New deadline for submissions: January 20, 2014.

Following the success of the First Meeting of Humanistas Digitales (17 and May 18, 2012), this Second Meeting intends to continue to innovate, bringing together researchers, teachers, students and the general public interested in the use of technology in the Humanities from around the world.

In close cooperation with the Global Outlook :: Digital Humanities (GO :: DH) initiative, part of the Alliance of Digital Humanities Organizations (ADHO), this first joint event calls for Digital Humanities practitioners worldwide. Through presentations, keynote speeches, panel discussions, posters, discussions and project presentations, we seek to share answers and questions about the Humanities at the present time and the increasing use of technologies (mainly computational) in the different areas of study that make up our field of practice, the Digital Humanities.

Main Theme

This event will explore the advancement of the Digital Humanities in academic and cultural institutions, the role they play in the academic curriculum and the future of the field on a global scale.

Who is the event for?

  • Researchers, professors, lecturers, students, librarians, technologists and the general public interested in presenting their progress on Digital Humanities projects or interested in the debate around the digital turn in Humanistic studies.
  • Researchers and technologists who have created or used technology as one of their principal tools or methods in humanistic or social studies.
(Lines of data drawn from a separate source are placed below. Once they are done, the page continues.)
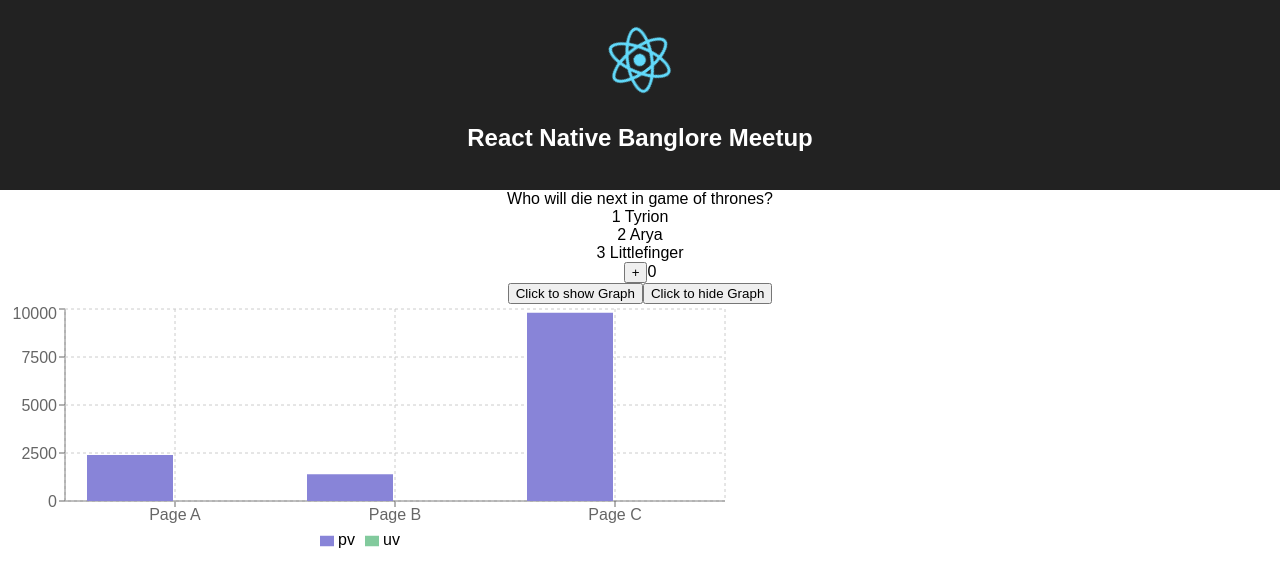
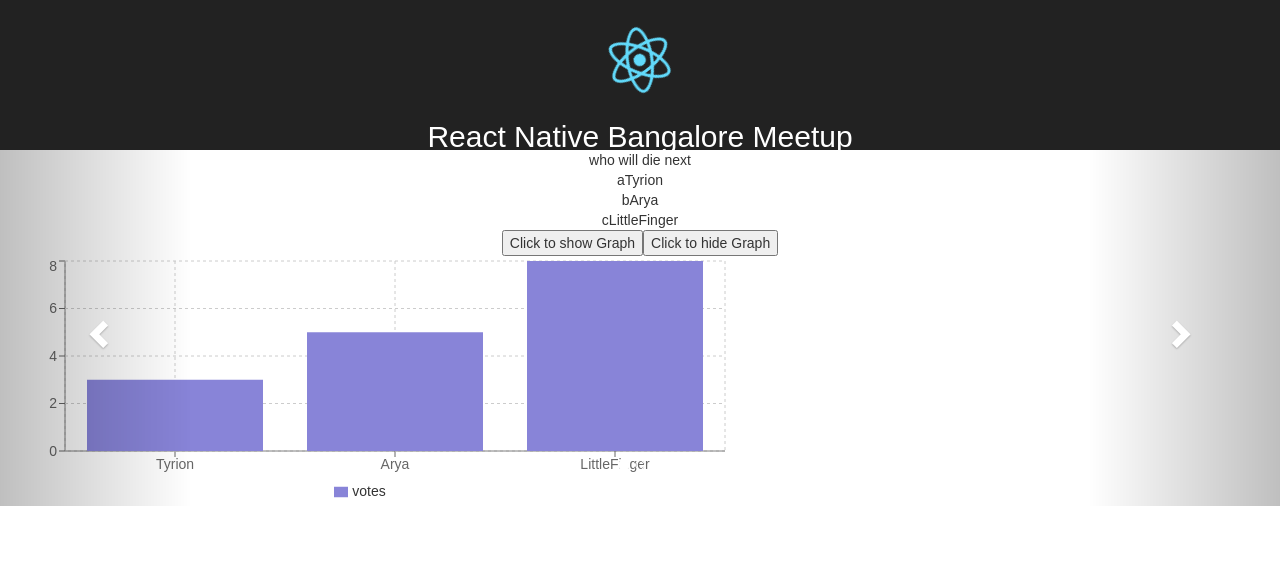
Before and after one commit to akshay2604/poll-web-app, a React (Create React App) app: page / in a window 1280 px wide. Both pictures are taken after a click on the button "Click to show Graph". Shown: the top 586 px of the page. Built offline with nearby package versions, Linux system fonts and the light colour scheme.

Commit message:
added react bootstrap and carousel

```diff
--- a/package.json
+++ b/package.json
@@ -4,6 +4,7 @@
   "private": true,
   "dependencies": {
     "react": "^15.6.1",
+    "react-bootstrap": "^0.31.2",
     "react-dom": "^15.6.1",
     "react-scripts": "1.0.10",
     "recharts": "^1.0.0-alpha.2"
--- a/public/index.html
+++ b/public/index.html
@@ -1,6 +1,7 @@
 <!doctype html>
 <html lang="en">
-  <head>
+
+<head>
     <meta charset="utf-8">
     <meta name="viewport" content="width=device-width, initial-scale=1, shrink-to-fit=no">
     <meta name="theme-color" content="#000000">
@@ -10,6 +11,8 @@
     -->
     <link rel="manifest" href="%PUBLIC_URL%/manifest.json">
     <link rel="shortcut icon" href="%PUBLIC_URL%/favicon.ico">
+    <link rel="stylesheet" href="https://maxcdn.bootstrapcdn.com/bootstrap/latest/css/bootstrap.min.css">
+
     <!--
       Notice the use of %PUBLIC_URL% in the tags above.
       It will be replaced with the URL of the `public` folder during the build.
@@ -20,8 +23,9 @@
       Learn how to configure a non-root public URL by running `npm run build`.
     -->
     <title>React App</title>
-  </head>
-  <body>
+</head>
+
+<body>
     <noscript>
       You need to enable JavaScript to run this app.
     </noscript>
@@ -36,5 +40,6 @@
       To begin the development, run `npm start` or `yarn start`.
       To create a production bundle, use `npm run build` or `yarn build`.
     -->
-  </body>
+</body>
+
 </html>
--- a/src/App.js
+++ b/src/App.js
@@ -2,51 +2,118 @@ import React, { Component } from 'react';
 import logo from './logo.svg';
 import './App.css';
 import { BarChart,Bar, CartesianGrid, Tooltip, XAxis, YAxis, Legend} from 'recharts';
-
+import { Carousel } from 'react-bootstrap';
 // import Question from './questions';
 class App extends Component {
   constructor(props) {
     super(props);
     this.state = {
-      questionList: [
-        {
-          questionText: 'Who will die next in game of thrones?',
-          choices: ['Tyrion','Arya','Littlefinger']
+      questions : {
+        'who will die next': {
+          'a': {
+            'name': 'Tyrion',
+            'votes': 3
           },
-        {
-          questionText: 'Who will live next in game of thrones?',
-          choices: ['Tillu','Millu','Killu']
+          'b': {
+            'name': 'Arya',
+            'votes': 5
           },
-        {
-          questionText: 'Who will kill next in game of thrones?',
-          choices: ['Talla','Malla','Kalla']
+          'c': {
+            'name': 'LittleFinger',
+            'votes': 8
+          },
+        },
+        'who will marry next': {
+          'a': {
+            'name': 'Tyrion',
+            'votes': 4
+          },
+          'b': {
+            'name': 'Arya',
+            'votes': 7
+          },
+          'c': {
+            'name': 'LittleFinger',
+            'votes': 50
           }
+        },
+        'who will kill next': {
+          'a': {
+            'name': 'Tyrion',
+            'votes': 3
+          },
+          'b': {
+            'name': 'Arya',
+            'votes': 9
+          },
+          'c': {
+            'name': 'LittleFinger',
+            'votes': 21
+          },
+        }
+      },
+      isGraphVisible: false,
+      activeVotes : [
+        {name: 'Page A',votes: 2400},
+        {name: 'Page B',votes: 2210},
+        {name: 'Page C',votes: 2290},
       ],
-      selectedIndex: 0,
-      isGraphVisible: false,
-      data : [
-        {name: 'Page A', pv: 2400, amt: 2400},
-        {name: 'Page B', pv: 1398, amt: 2210},
-        {name: 'Page C', pv: 9800, amt: 2290},
-      ]
+      index: 0,
+      direction: null
     }
   }
+    handleSelect(selectedIndex, e) {
+      this.setState({
+        index: selectedIndex,
+        direction: e.direction,
+        isGraphVisible: false
+      });
+    }
+    handleGraphClick(val, question) {
+      const { questions } = this.state;
+      let activeVotes = [];
+      var obj;
+      this.setState({isGraphVisible: val});
+      Object.keys(questions[question]).forEach((choice, index) => {
+        obj = {
+          name: questions[question][choice].name,
+          votes: questions[question][choice].votes
+        }
+        console.log(obj);
+        activeVotes.push(obj)
+      })
+      console.log(activeVotes);
+      this.setState({
+        activeVotes:activeVotes
+      })
+    }
   render() {
+    const { questions } = this.state
     return (
       <Container>
-        <Header>React Native Banglore Meetup</Header>
+        <Header>React Native Bangalore Meetup</Header>
+        <Carousel activeIndex={this.state.index} direction={this.state.direction} onSelect={this.handleSelect.bind(this)}>
+          {
+            Object.keys(questions).map((question, index) => (
+              <Carousel.Item>
                 <Question>
-          <QuestionText>{this.state.questionList[this.state.selectedIndex].questionText}</QuestionText>
+                  <QuestionText>{question}</QuestionText>
                   {
-            this.state.questionList[this.state.selectedIndex].choices.map((choice, index) =>
-              <Choice>{index+1} {choice}</Choice>
+                    Object.keys(questions[question]).map((choice, index) =>
+                      <Choice>
+                        <span>{choice}</span>
+                        <span>{questions[question][choice].name}</span>
+                      </Choice>
                     )
                   }
                 </Question>
-        <Counter increment={() => this.setState({selectedIndex: this.state.selectedIndex + 1, isGraphVisible: false})}>{this.state.selectedIndex}</Counter>
-        <Graph active={(val) => this.setState({isGraphVisible: val})}>
-          {this.state.isGraphVisible && <ShowGraph data={this.state.data}/>}
+                    <Graph active={(val) => this.handleGraphClick(val, question)}>
+                       {this.state.isGraphVisible && <ShowGraph data={this.state.activeVotes}/>}
                     </Graph>
+              </Carousel.Item>
+            ))
+          }
+        </Carousel>
       </Container>
     );
   }
@@ -64,6 +131,7 @@ const Header = (props) => {
     </div>
   )
 }
+
 const Question = (props) => {
   return(
     <div>{props.children}</div>
@@ -79,6 +147,7 @@ const Choice = (props) => {
       <div>{props.children}</div>
     )
 }
+
 const Counter = (props) => {
   return(
     <div>
@@ -107,11 +176,56 @@ const ShowGraph = (props) => {
         <CartesianGrid strokeDasharray="3 3" />
         <Tooltip />
         <Legend />
-        <Bar dataKey="pv" fill="#8884d8" />
-        <Bar dataKey="uv" fill="#82ca9d" />
+        <Bar dataKey="votes" fill="#8884d8" />
       </BarChart>
     </div>
   )
 }
+class ControlledCarousel extends Component {
+  constructor(props) {
+    super(props);
+    this.state =  {
+      index: 0,
+      direction: null
+    };
+  }
+
+  handleSelect(selectedIndex, e) {
+    alert('selected=' + selectedIndex + ', direction=' + e.direction);
+    this.setState({
+      index: selectedIndex,
+      direction: e.direction
+    });
+  }
+
+  render() {
+    return (
+      <Carousel activeIndex={this.state.index} direction={this.state.direction} onSelect={(selectedIndex, e) => this.handleSelect(selectedIndex, e)}>
+        <Carousel.Item>
+
+          <div>here the question will go</div>
+          <Carousel.Caption>
+            <h3>First slide label</h3>
+            <p>Nulla vitae elit libero, a pharetra augue mollis interdum.</p>
+          </Carousel.Caption>
+        </Carousel.Item>
+        <Carousel.Item>
+          <div>here the question will go</div>
+          <Carousel.Caption>
+            <h3>Second slide label</h3>
+            <p>Lorem ipsum dolor sit amet, consectetur adipiscing elit.</p>
+          </Carousel.Caption>
+        </Carousel.Item>
+        <Carousel.Item>
+          <div>here the question will go</div>
+          <Carousel.Caption>
+            <h3>Third slide label</h3>
+            <p>Praesent commodo cursus magna, vel scelerisque nisl consectetur.</p>
+          </Carousel.Caption>
+        </Carousel.Item>
+      </Carousel>
+    );
+  }
+};
 
 export default App;
```
Lines whose indentation alone changed are shown as unchanged.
  • Representation, equal access, translation, impact, international collaboration and mutual learning within the area of ​​Digital Humanities.
  • Building resources for the humanities: text markup, digital museums, digital critical editions and advanced technologies for the Humanities
  • The current state of the global Digital Humanities.
  • The design, management and use of digital resources for the humanities.
  • The use of networks for research in relation to the state of the humanities around the world.
  • The role of Digital Humanities in research and teaching in the Humanities
  • Information technology in the intellectual content of the humanities and contemporary theoretical approaches that incorporate computing.


To submit your proposal you must first create an account on EasyChair. Once your account is activated you can submit your proposal using the EasyChair system. If you have questions, send us a message to
The deadline for submissions  January 20, 2014.

Types of presentations

  • Paper: A 20 minute talk in traditional format, followed by a brief question and answer session. The papers will be arranged by theme around discussion panels.
  • Posters/Demos: Poster presentations can include any research or digital project in progress or finished.
  • Panels: Groups can propose thematic panels with a group of 3 or 4 panelists.

Format for proposals

To participate you should send us a 800-1000 word abstract. Please indicate what type of format you prefer (paper, poster or demo). For panels we ask you to send a 800-1000 word description of the panel and brief 400-500 word descriptions of each of the papers. All participants should indicate their name, and if relevant, their institutional affiliations.


  • RedHD
  • Universidad Nacional Autónoma de México (UNAM)
  • Global Outlook::Digital Humanities (ADHO)
  • Digital Humanities Center (Columbia University)